Show every line below where "docs" can be found.

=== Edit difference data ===
^^^^^^^^

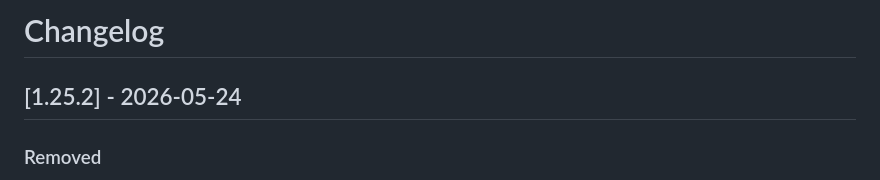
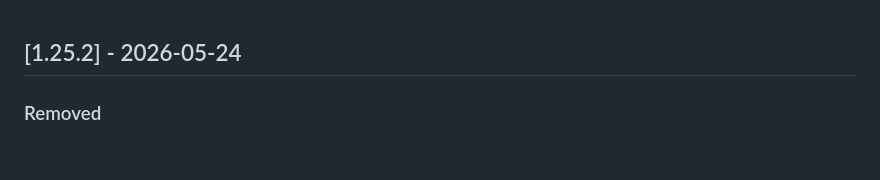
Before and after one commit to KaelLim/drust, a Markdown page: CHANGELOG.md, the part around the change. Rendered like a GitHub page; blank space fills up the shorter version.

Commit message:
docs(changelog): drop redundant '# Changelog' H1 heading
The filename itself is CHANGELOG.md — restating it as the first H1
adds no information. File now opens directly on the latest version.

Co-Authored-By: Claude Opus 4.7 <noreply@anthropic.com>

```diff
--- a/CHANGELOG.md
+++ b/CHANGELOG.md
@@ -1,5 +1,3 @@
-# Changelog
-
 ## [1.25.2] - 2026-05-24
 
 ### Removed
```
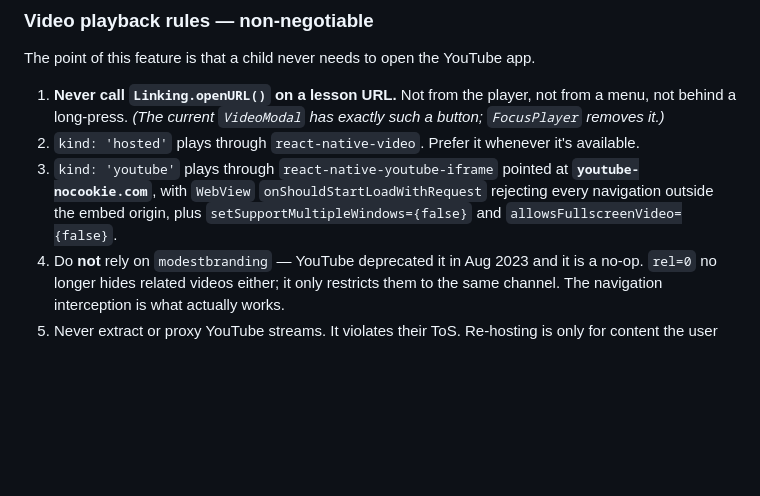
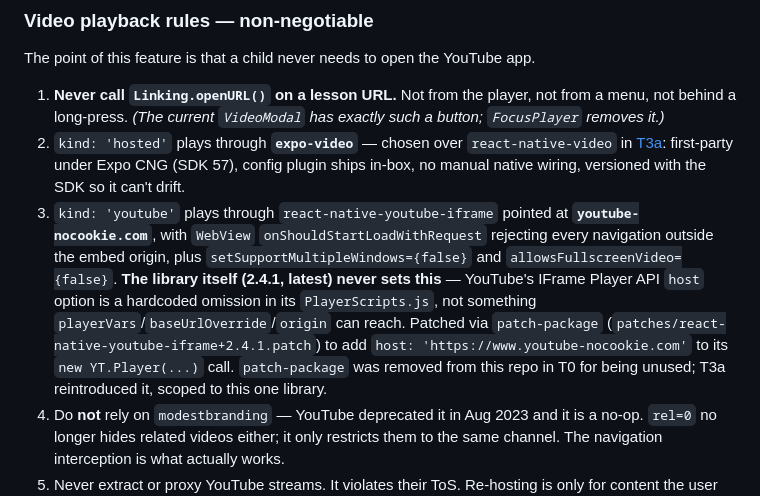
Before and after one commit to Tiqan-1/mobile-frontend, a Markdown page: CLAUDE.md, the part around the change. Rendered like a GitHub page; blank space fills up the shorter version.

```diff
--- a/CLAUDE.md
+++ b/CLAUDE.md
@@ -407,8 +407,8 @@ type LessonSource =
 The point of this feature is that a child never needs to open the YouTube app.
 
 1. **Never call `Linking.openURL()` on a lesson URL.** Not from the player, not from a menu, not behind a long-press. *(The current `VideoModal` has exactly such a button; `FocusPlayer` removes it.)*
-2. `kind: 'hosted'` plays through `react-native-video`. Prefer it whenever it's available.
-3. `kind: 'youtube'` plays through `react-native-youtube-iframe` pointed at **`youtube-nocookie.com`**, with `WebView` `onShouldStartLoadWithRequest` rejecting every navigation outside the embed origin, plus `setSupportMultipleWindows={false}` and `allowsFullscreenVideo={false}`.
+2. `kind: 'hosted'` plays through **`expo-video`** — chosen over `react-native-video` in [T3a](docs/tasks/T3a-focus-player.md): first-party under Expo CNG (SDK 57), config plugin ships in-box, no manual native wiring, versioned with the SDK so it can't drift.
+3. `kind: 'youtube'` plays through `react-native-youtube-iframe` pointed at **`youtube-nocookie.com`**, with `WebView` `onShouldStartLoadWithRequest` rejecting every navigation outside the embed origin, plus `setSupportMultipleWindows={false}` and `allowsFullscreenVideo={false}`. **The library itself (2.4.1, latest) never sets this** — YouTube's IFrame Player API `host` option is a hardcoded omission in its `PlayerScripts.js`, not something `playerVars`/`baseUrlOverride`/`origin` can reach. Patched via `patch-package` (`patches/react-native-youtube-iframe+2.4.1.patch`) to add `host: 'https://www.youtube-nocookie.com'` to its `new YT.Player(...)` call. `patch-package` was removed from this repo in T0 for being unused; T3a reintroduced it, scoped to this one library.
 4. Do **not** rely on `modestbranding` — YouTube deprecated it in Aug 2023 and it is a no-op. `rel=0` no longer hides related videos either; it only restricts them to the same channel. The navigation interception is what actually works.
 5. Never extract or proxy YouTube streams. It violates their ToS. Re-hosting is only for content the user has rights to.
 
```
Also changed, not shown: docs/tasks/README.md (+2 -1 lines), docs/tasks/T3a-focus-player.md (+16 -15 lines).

^^^^^^^^

=== Solution to this task ===
docs(changelog): drop redundant '# Changelog' H1 heading
+2. `kind: 'hosted'` plays through **`expo-video`** — chosen over `react-native-video` in [T3a](docs/tasks/T3a-focus-player.md): first-party under Expo CNG (SDK 57), config plugin ships in-box, no manual native wiring, versioned with the SDK so it can't drift.
Also changed, not shown: docs/tasks/README.md (+2 -1 lines), docs/tasks/T3a-focus-player.md (+16 -15 lines).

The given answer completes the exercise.